◆ **Instructions for the task**: While copying the entries exactly, leave out each picture they contain.

Extracted records
::::

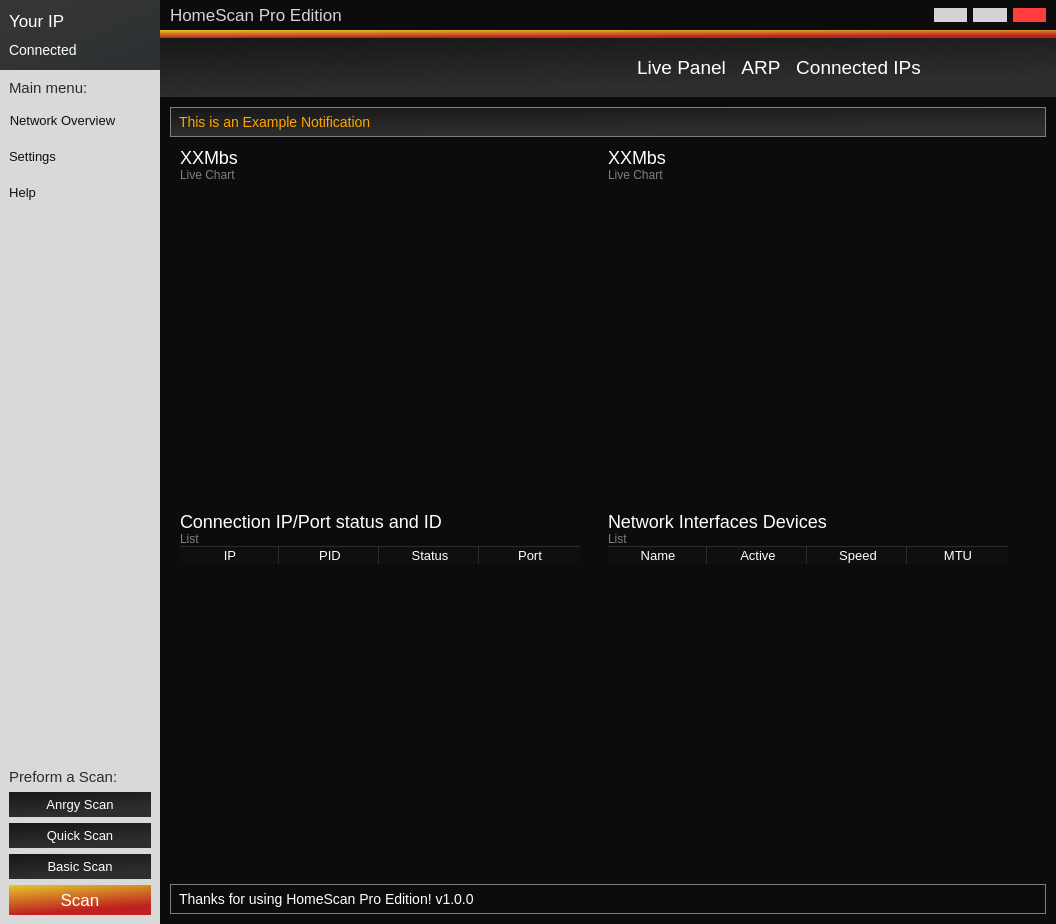
Before: the Qt Designer form mainwindow.ui in hunterjreid/HomeScan, drawn with Qt 5.
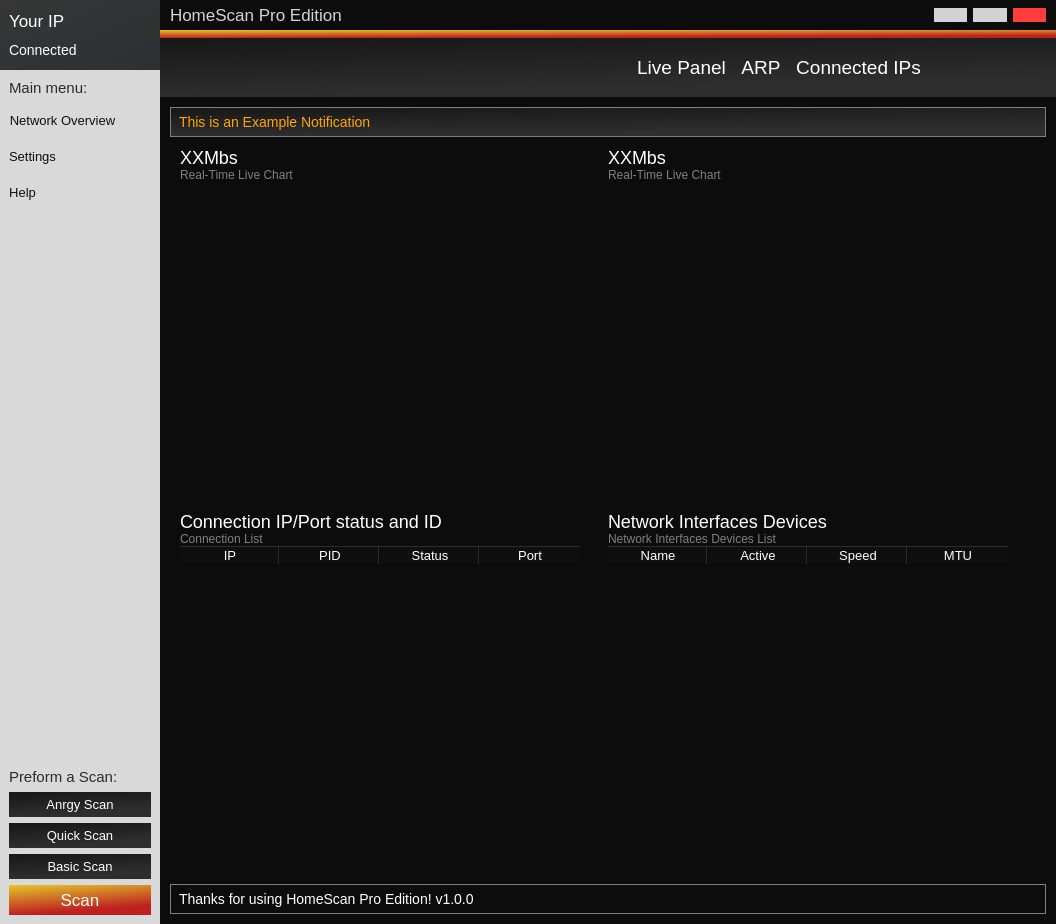
After: the same form once the commit is applied. Icons and pictures are not drawn. Custom widgets are drawn as their Qt base class.

The edit to the form file:
```diff
--- a/mainwindow.ui
+++ b/mainwindow.ui
@@ -879,7 +879,7 @@
                    <string notr="true">color:grey;background:none;margin:0px;</string>
                   </property>
                   <property name="text">
-                   <string>Live Chart</string>
+                   <string>Real-Time Live Chart</string>
                   </property>
                  </widget>
                 </item>
@@ -987,7 +987,7 @@
 padding:0;</string>
                   </property>
                   <property name="text">
-                   <string>List</string>
+                   <string>Connection List</string>
                   </property>
                  </widget>
                 </item>
@@ -1134,7 +1134,7 @@
                    <string notr="true">color:grey;background:none;margin:0px;margin-top:-10px;</string>
                   </property>
                   <property name="text">
-                   <string>Live Chart</string>
+                   <string>Real-Time Live Chart</string>
                   </property>
                  </widget>
                 </item>
@@ -1238,7 +1238,7 @@
                    <string notr="true">color:grey;background:none;margin:0px;</string>
                   </property>
                   <property name="text">
-                   <string>List</string>
+                   <string>Network Interfaces Devices List</string>
                   </property>
                  </widget>
                 </item>
```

::::

◆ **Answer below**:
Before: the Qt Designer form mainwindow.ui in hunterjreid/HomeScan, drawn with Qt 5.
After: the same form once the commit is applied. Icons and pictures are not drawn. Custom widgets are drawn as their Qt base class.

The edit to the form file:
```diff
--- a/mainwindow.ui
+++ b/mainwindow.ui
@@ -879,7 +879,7 @@
                    <string notr="true">color:grey;background:none;margin:0px;</string>
                   </property>
                   <property name="text">
-                   <string>Live Chart</string>
+                   <string>Real-Time Live Chart</string>
                   </property>
                  </widget>
                 </item>
@@ -987,7 +987,7 @@
 padding:0;</string>
                   </property>
                   <property name="text">
-                   <string>List</string>
+                   <string>Connection List</string>
                   </property>
                  </widget>
                 </item>
@@ -1134,7 +1134,7 @@
                    <string notr="true">color:grey;background:none;margin:0px;margin-top:-10px;</string>
                   </property>
                   <property name="text">
-                   <string>Live Chart</string>
+                   <string>Real-Time Live Chart</string>
                   </property>
                  </widget>
                 </item>
@@ -1238,7 +1238,7 @@
                    <string notr="true">color:grey;background:none;margin:0px;</string>
                   </property>
                   <property name="text">
-                   <string>List</string>
+                   <string>Network Interfaces Devices List</string>
                   </property>
                  </widget>
                 </item>
```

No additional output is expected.